Sask. chiefs hope federal bureaucracy doesn't delay budget's health, education promises

The Federation of Indigenous Sovereign Nations wants to make sure the promises in this year's federal budget are implemented quickly.

Federal budget allocates an extra $3.4 billion for Indigenous communities

FSIN Chief Bobby Cameron wants to make sure federal dollars headed to First Nations arrive in communities as soon as possible. (Don Somers/CBC News)

Saskatchewan's Federation of Indigenous Sovereign Nations wants to make sure the promises in this year's federal budget are implemented quickly.

On Wednesday, the federal budget allocated an additional $3.4 billion over five years for Indigenous communities. That's in addition to the $8.4 billion pledged in 2016.

While FSIN Chief Bobby Cameron welcomes the new money, he hopes the money flows to Saskatchewan First Nations faster than in previous years.

"Some of our communities are still waiting for some of [last year's] dollars to get to their home nations," he said. "It's a matter of implementing, and how soon are these funding dollars going to get to our communities."

He laid some of the blame for the delay at the feet of bureaucrats in Indigenous Affairs.

"We're running into bureaucrats that bog things down, who are not listening to their ministers," he said. "The mandate letters that Prime Minister Trudeau handed to all of his MPs gave clear direction. The most important relationship with this government is the First Nations people of Canada."

The new money will be used for a broad cross-section of concerns, from water treatment to health and post-secondary education. He said there is a great need for money on reserves across the country.

"In Saskatchewan, we need 10,000 new homes," he said. "In last year's budget, it was 600 homes across Canada. That's not enough."

Buses and pastures

As well, Chief Cameron weighed in on the Saskatchewan provincial budget, also announced on Wednesday.

Cameron was most concerned about the province's plan to shut down the Saskatchewan Transportation Company bus service by the end of May.

"People do depend on it," he said. "It's their only means of transportation."

He worried that many elderly First Nations patients will now have a more difficult time getting to hospital, especially from reserves located hours away.

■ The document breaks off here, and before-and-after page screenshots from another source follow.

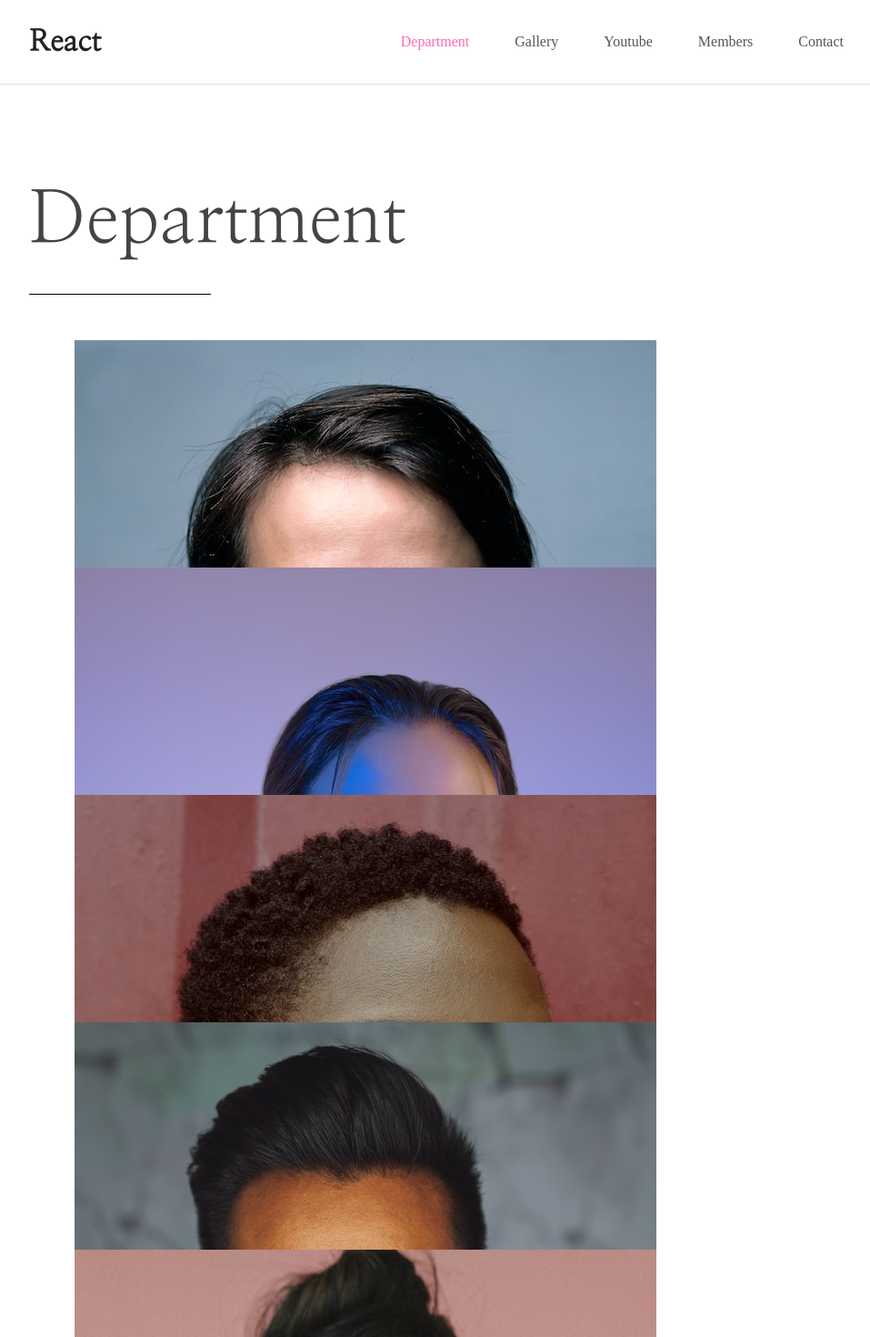
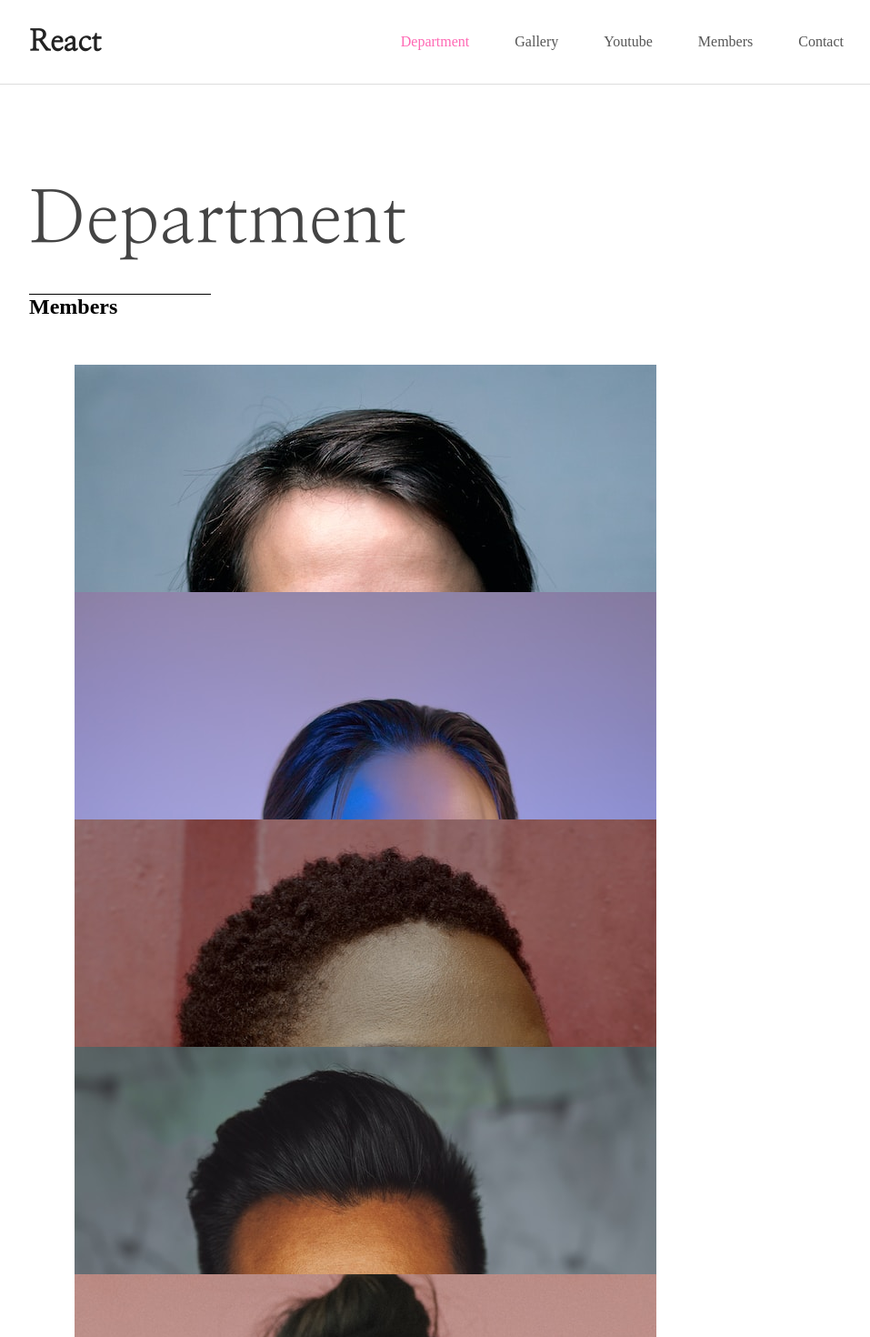
Before and after one commit to yul-dev-k/learning-react, a React (Create React App) app: page /department in a window 1280 px wide. Shown: the top 1470 px of the page at 91% size, without its empty margins (160-1117 px from the left). Built offline with nearby package versions, Linux system fonts and the light colour scheme.

Commit message:
json파일로부터 동적 데이터 출력

```diff
--- a/src/components/sub/department/Department.jsx
+++ b/src/components/sub/department/Department.jsx
@@ -13,22 +13,27 @@ import "./Department.scss";
 const path = process.env.PUBLIC_URL;
 
 export default function Department() {
+  const [Title, setTitle] = useState("");
   const [Department, setDepartment] = useState([]);
 
   useEffect(() => {
     fetch(`${path}/DB/department.json`)
       .then((data) => data.json())
-      .then((json) => setDepartment(json.members));
+      .then((json) => {
+        setTitle(Object.keys(json)[0]);
+        setDepartment(Object.values(json)[0]);
+      });
   }, []);
   return (
     <Layout title={"Department"}>
       <section id="memberBox">
+        <h2>{Title.charAt(0).toUpperCase() + Title.slice(1)}</h2>
         {Department.map((member, idx) => (
           <article key={idx}>
             <div className="pic">
               <img src={`${path}/img/${member.pic}`} alt={member.name} />
             </div>
-            <h2>{member.name}</h2>
+            <h3>{member.name}</h3>
             <p>{member.position}</p>
           </article>
         ))}
```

"Seniors who rely on bus services may not get to their medical appointments," he said. "What if one of them dies, because there was no transportation available?"

Cameron was also concerned about the end of the Saskatchewan Pastures Program, which allows farmers access to 780,000 acres of Crown land. At least some of the land will be put up for sale.

Earlier this month, the FSIN threatened legal action against the province for not adequately consulting local First Nations about the sale of Crown land and not giving those communities first right of refusal in any sale.

"Long before any settlers came to this province, long before any building was ever erected, the First Nations people lived and survived off these lands," he said.

"This very land we're sitting on, First Nations people hunted and fished and trapped and gathered. That was reality."